Tonight and tomorrow night is Simchas Torah! In synagogues all around town there will be intense singing and dancing. Fathers will carry their children on their shoulders and neighbors will be spinning young kids in circles making them laugh with glee. The laughter and joy are so amazing. It’s a true outburst of joy!
When I was young, I loved Simchas Torah – to be a small child looking up at all the men around me; to throw candies and sing; to have hours in shul with all the boundaries torn down and to feel the happiness of the grown ups around me.
Then I got older. The men’s side wasn’t for me anymore. I stood in the women’s section watching the dancing, noting the joy, but feeling restless.

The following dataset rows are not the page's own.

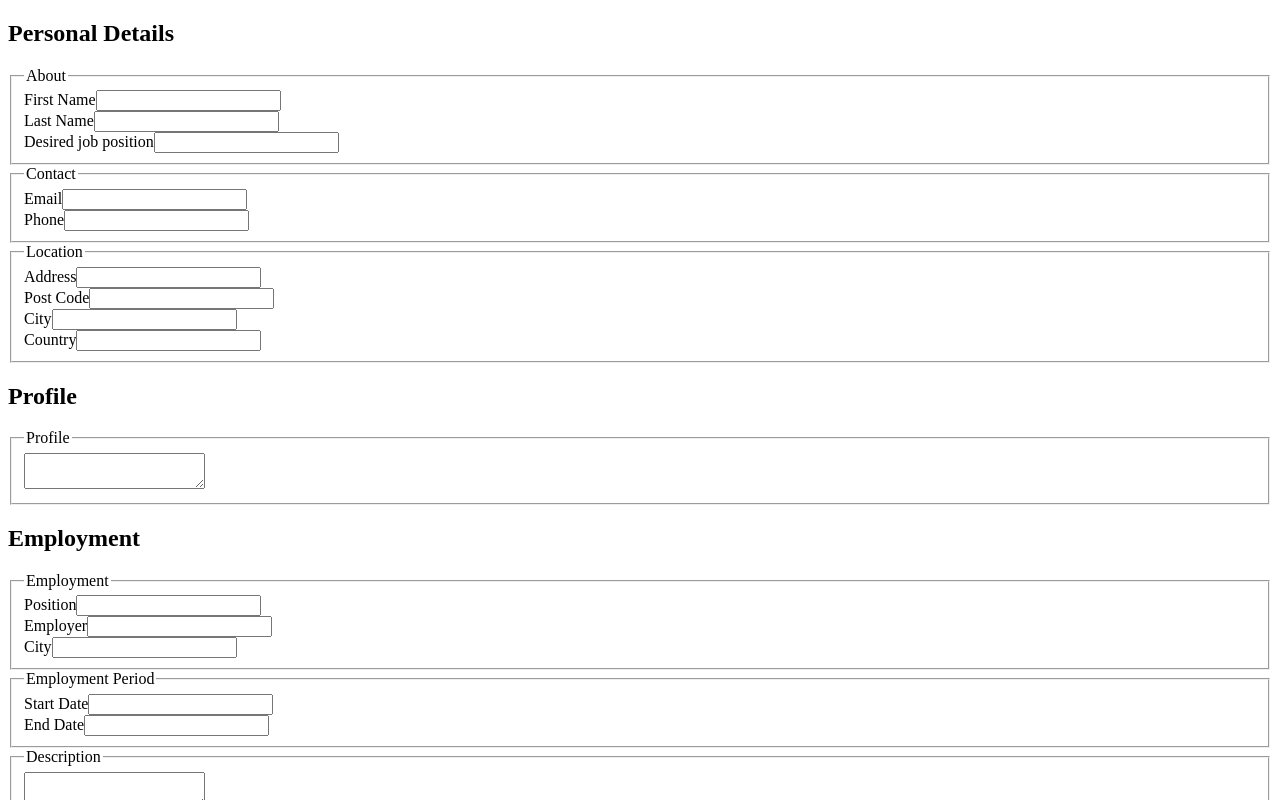
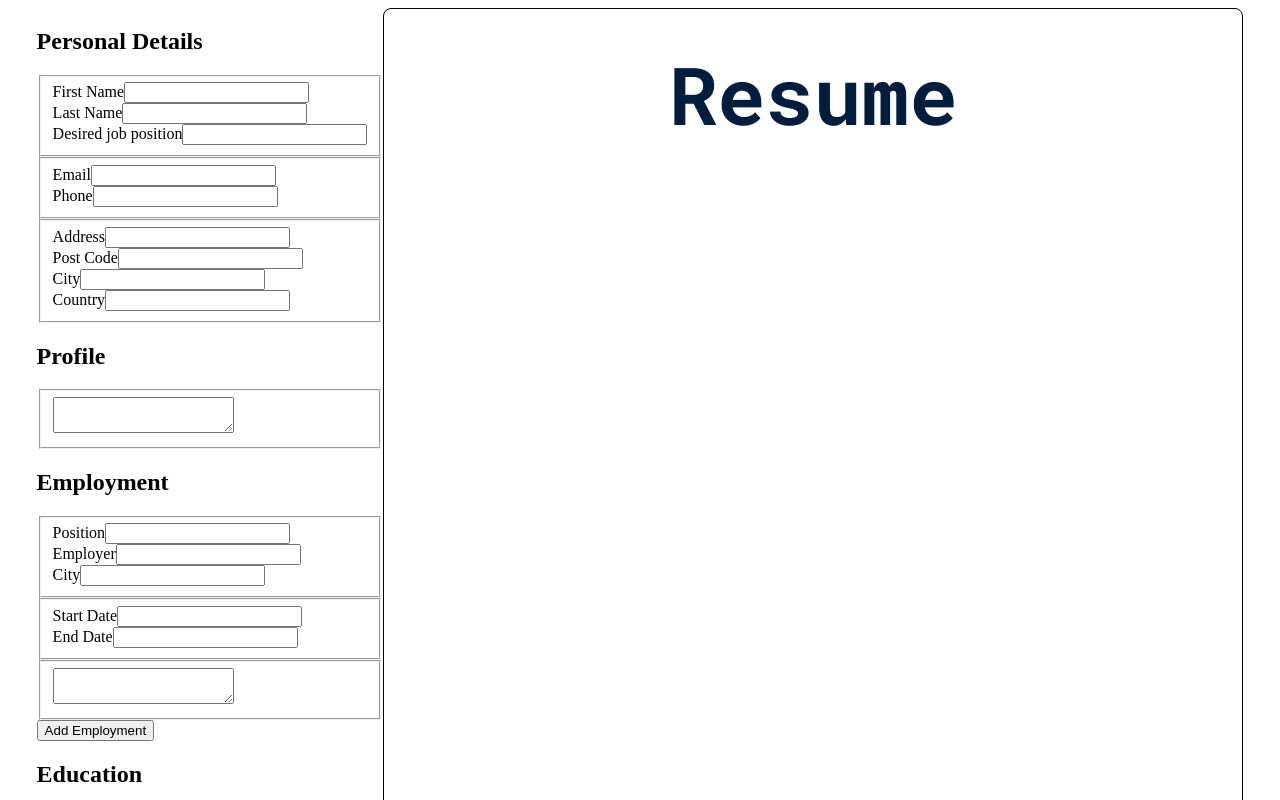
Before and after one commit to dejanpls/cvmaker, a React (Vite) app: page / in a window 1280 px wide. Shown: the top 800 px of the page. Built offline with nearby package versions, Linux system fonts and the light colour scheme.

Commit message:
style: hide 'legend' tag

```diff
--- a/src/App.jsx
+++ b/src/App.jsx
@@ -9,6 +9,7 @@
 import RenderEmploymentSection from "./components/sections/RenderEmploymentSection";
 import RenderEducationSection from "./components/sections/RenderEducationSection";
 import CVPreview from "./components/CVPreview";
+import "./styles/inputs.css";
 
 function App() {
   const [personal, setPersonal] = useState(getPersonalObjects());
@@ -62,6 +63,7 @@
 
   return (
     <>
+      <section className="inputs">
         <PersonalForm
           personal={personal}
           handleChange={handleChange(setPersonal)}
@@ -81,6 +83,7 @@
           handleAddEducation={handleAddEducationForm}
           handleDeleteEducation={handleDeleteEducation}
         />
+      </section>
 
       <CVPreview
         personal={personal}
--- /dev/null
+++ b/src/styles/inputs.css
@@ -0,0 +1,17 @@
+div#root {
+  display: flex;
+  justify-content: center;
+  flex-wrap: wrap;
+}
+
+.sr-only {
+  position: absolute;
+  width: 1px;
+  height: 1px;
+  padding: 0;
+  margin: -1px;
+  overflow: hidden;
+  clip: rect(0, 0, 0, 0);
+  white-space: nowrap;
+  border: 0;
+}
```
Lines whose indentation alone changed are shown as unchanged.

I wanted to dance, I didn’t just want to observe. Most of my friends were content to watch the boys. Particularly the ones that came back from Yeshiva. They had a fervor and youthful energy that none of the men could match. My friends would decide which guy was cute and would stare for hours while I tapped my toes and walked in and out of shul trying to create some kind of action.
Having kids, thank G-d, my participation has increased. I watch them getting a chance to hold the Torah and be swallowed up by the crowd, accepted as a valued member of the community at any age. The shul is still a wonderful , pulsing place of music. But I sometimes feel restless again.I find it hard to invite my friends to a Simchas Torah celebration with me. particularly my single, female friends. Will they feel a part of it?
As someone who loves to dance, it’s hard for me to just watch.
In my shul there is a story. It goes like this. One year the women, many of whom are artistic, expressive people, decided to go to another part of the building to dance. They did, and had a wonderful time. when they left, the men’s dancing was going on, and it fell completely flat. The whole thing lost it’s luster.
It turns out that the women aren’t just passive bystanders but active receivers of the experience, much like a performer needs an audience.
This is the way of Torah life. We work together.
It’s a much longer discussion and there’s so little time left before the holiday. I’ll tell you where I am with it now. I’m humbled.
It’s not about the men and it’s not about the women and it’s not about my children and it’s not about the candy. It’s the sum total of all that’s there that creates the holiness. The love for the Torah, the way we’re so intimate with it that we hug it and parade it around. The sweat and love of the crowd that’s dancing. The great gift that we have direction and meaning in life. The sacrifice of those that keep to their study schedules no matter what. And even my own sacrifice as I surrender what I want, to a loving G-d who knows what’s best for me and protects my holy essence with His commandments.